◆ **Exercise prompt**:
With the images removed, repeat the data below exactly.

◆ **Given data**:

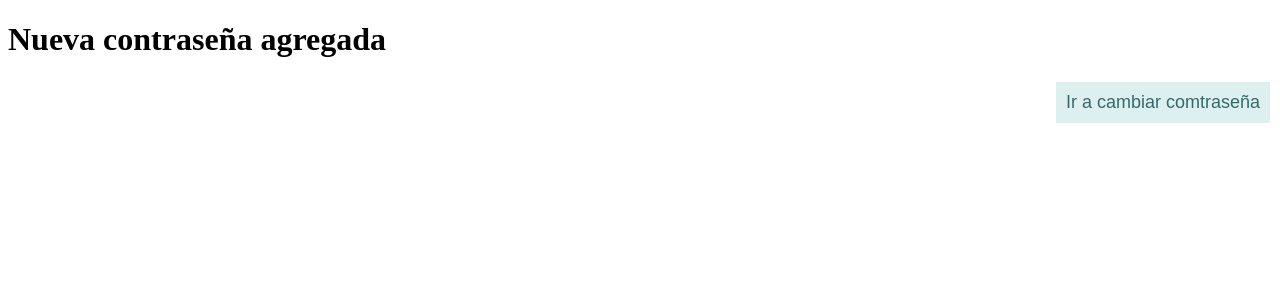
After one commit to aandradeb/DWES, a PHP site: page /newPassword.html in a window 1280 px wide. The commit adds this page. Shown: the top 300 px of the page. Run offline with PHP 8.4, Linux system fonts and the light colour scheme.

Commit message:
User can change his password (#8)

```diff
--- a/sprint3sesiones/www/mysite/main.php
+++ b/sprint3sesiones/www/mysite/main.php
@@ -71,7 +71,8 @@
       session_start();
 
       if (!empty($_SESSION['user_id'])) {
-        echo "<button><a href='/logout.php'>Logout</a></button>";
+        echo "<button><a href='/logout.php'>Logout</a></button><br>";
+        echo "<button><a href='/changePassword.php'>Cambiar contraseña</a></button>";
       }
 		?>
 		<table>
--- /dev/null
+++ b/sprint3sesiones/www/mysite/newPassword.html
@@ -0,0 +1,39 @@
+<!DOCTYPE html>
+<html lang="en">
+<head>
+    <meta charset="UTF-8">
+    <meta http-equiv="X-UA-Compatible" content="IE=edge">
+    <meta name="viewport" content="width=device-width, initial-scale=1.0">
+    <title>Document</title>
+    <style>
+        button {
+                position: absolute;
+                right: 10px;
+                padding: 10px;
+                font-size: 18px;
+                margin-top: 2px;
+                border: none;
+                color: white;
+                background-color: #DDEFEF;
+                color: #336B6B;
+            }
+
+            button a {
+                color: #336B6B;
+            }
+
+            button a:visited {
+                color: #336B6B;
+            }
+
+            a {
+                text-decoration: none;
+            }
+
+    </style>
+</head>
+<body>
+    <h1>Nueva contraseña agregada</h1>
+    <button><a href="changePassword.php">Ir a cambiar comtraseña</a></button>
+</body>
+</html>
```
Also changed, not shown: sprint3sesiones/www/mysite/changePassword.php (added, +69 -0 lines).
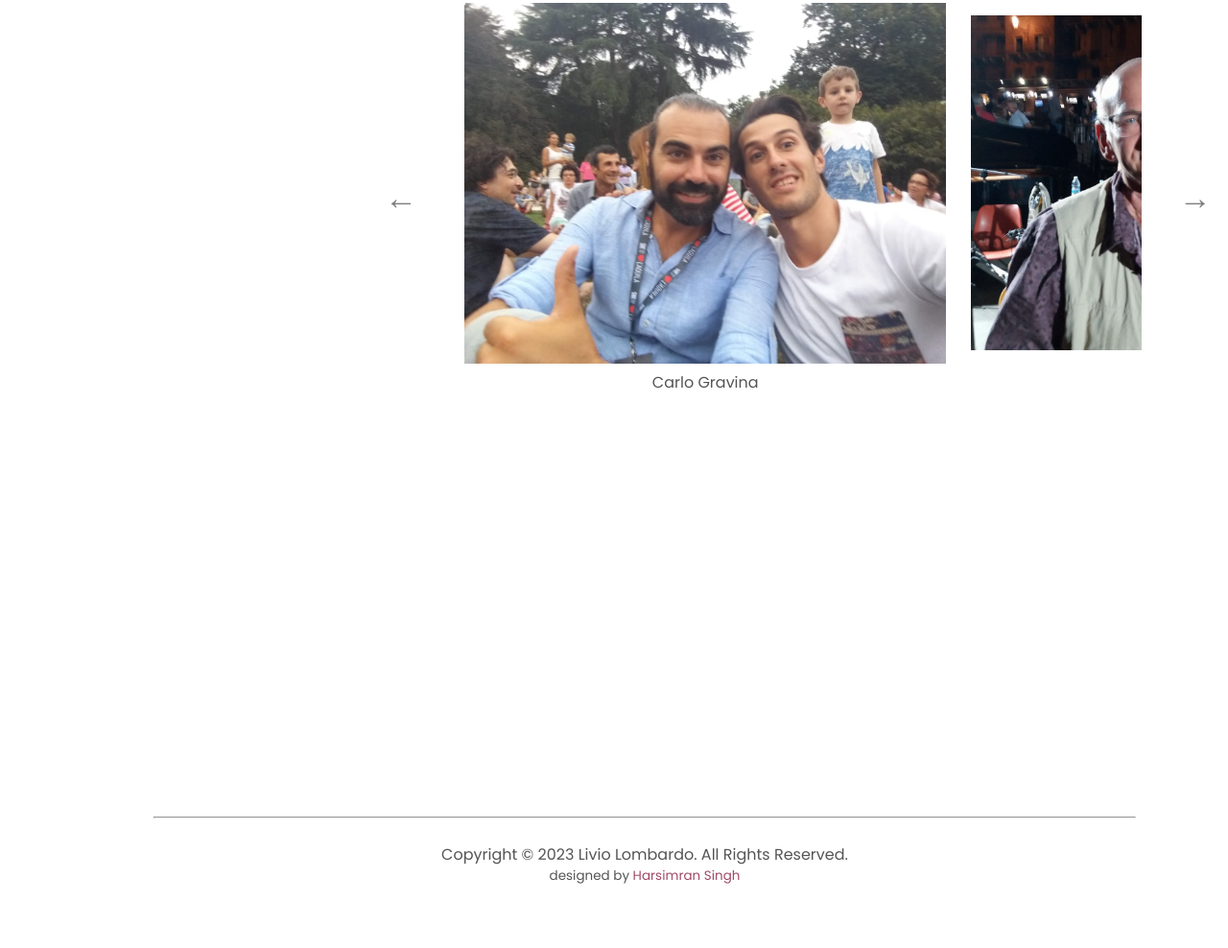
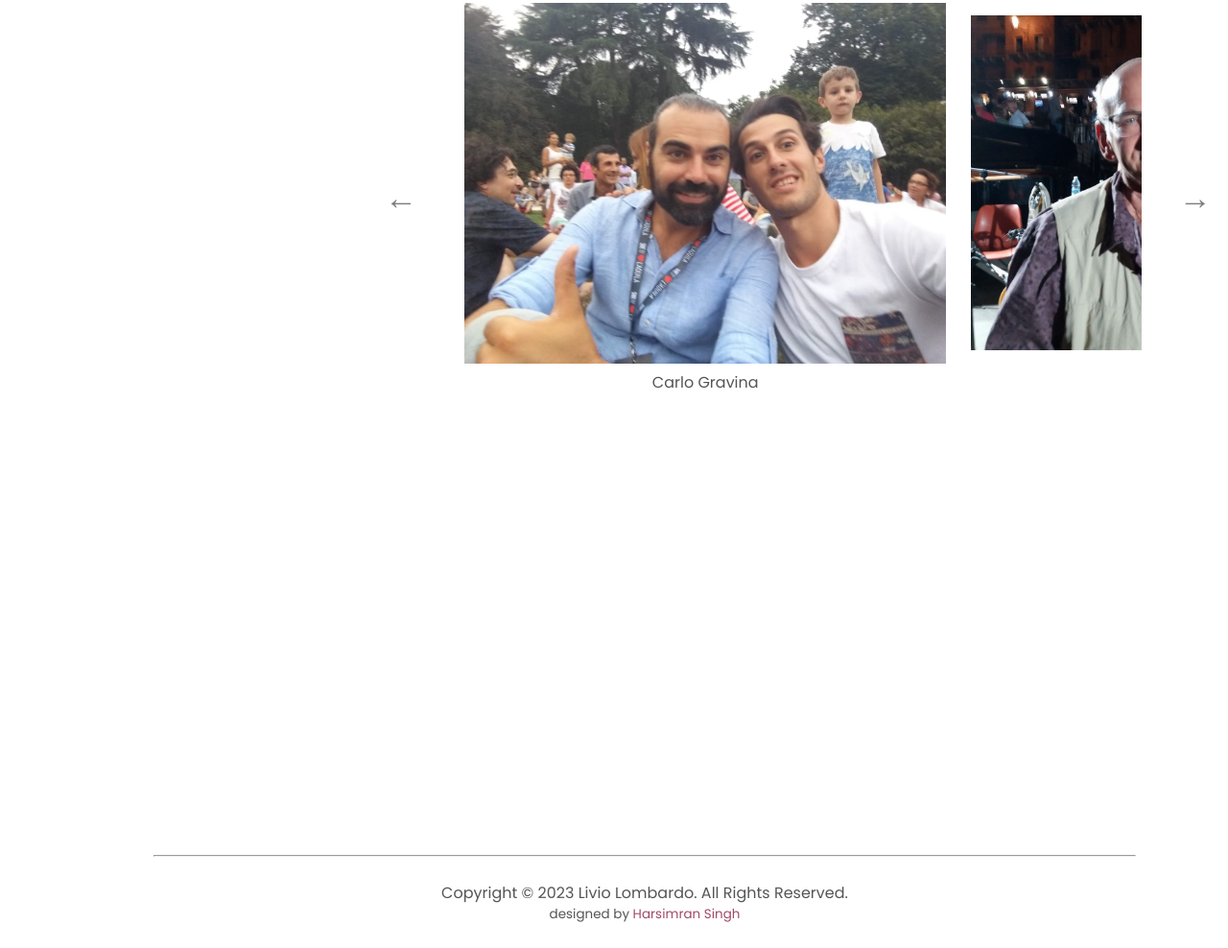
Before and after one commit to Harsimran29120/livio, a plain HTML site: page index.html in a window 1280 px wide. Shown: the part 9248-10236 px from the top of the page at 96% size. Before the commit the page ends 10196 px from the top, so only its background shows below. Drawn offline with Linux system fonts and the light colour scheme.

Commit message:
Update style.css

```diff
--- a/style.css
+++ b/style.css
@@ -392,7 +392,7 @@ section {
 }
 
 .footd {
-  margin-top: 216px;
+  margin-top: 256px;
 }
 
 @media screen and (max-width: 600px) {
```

◆ **Problem solution**:
After one commit to aandradeb/DWES, a PHP site: page /newPassword.html in a window 1280 px wide. The commit adds this page. Shown: the top 300 px of the page. Run offline with PHP 8.4, Linux system fonts and the light colour scheme.

Commit message:
User can change his password (#8)

```diff
--- a/sprint3sesiones/www/mysite/main.php
+++ b/sprint3sesiones/www/mysite/main.php
@@ -71,7 +71,8 @@
       session_start();
 
       if (!empty($_SESSION['user_id'])) {
-        echo "<button><a href='/logout.php'>Logout</a></button>";
+        echo "<button><a href='/logout.php'>Logout</a></button><br>";
+        echo "<button><a href='/changePassword.php'>Cambiar contraseña</a></button>";
       }
 		?>
 		<table>
--- /dev/null
+++ b/sprint3sesiones/www/mysite/newPassword.html
@@ -0,0 +1,39 @@
+<!DOCTYPE html>
+<html lang="en">
+<head>
+    <meta charset="UTF-8">
+    <meta http-equiv="X-UA-Compatible" content="IE=edge">
+    <meta name="viewport" content="width=device-width, initial-scale=1.0">
+    <title>Document</title>
+    <style>
+        button {
+                position: absolute;
+                right: 10px;
+                padding: 10px;
+                font-size: 18px;
+                margin-top: 2px;
+                border: none;
+                color: white;
+                background-color: #DDEFEF;
+                color: #336B6B;
+            }
+
+            button a {
+                color: #336B6B;
+            }
+
+            button a:visited {
+                color: #336B6B;
+            }
+
+            a {
+                text-decoration: none;
+            }
+
+    </style>
+</head>
+<body>
+    <h1>Nueva contraseña agregada</h1>
+    <button><a href="changePassword.php">Ir a cambiar comtraseña</a></button>
+</body>
+</html>
```
Also changed, not shown: sprint3sesiones/www/mysite/changePassword.php (added, +69 -0 lines).
Before and after one commit to Harsimran29120/livio, a plain HTML site: page index.html in a window 1280 px wide. Shown: the part 9248-10236 px from the top of the page at 96% size. Before the commit the page ends 10196 px from the top, so only its background shows below. Drawn offline with Linux system fonts and the light colour scheme.

Commit message:
Update style.css

```diff
--- a/style.css
+++ b/style.css
@@ -392,7 +392,7 @@ section {
 }
 
 .footd {
-  margin-top: 216px;
+  margin-top: 256px;
 }
 
 @media screen and (max-width: 600px) {
```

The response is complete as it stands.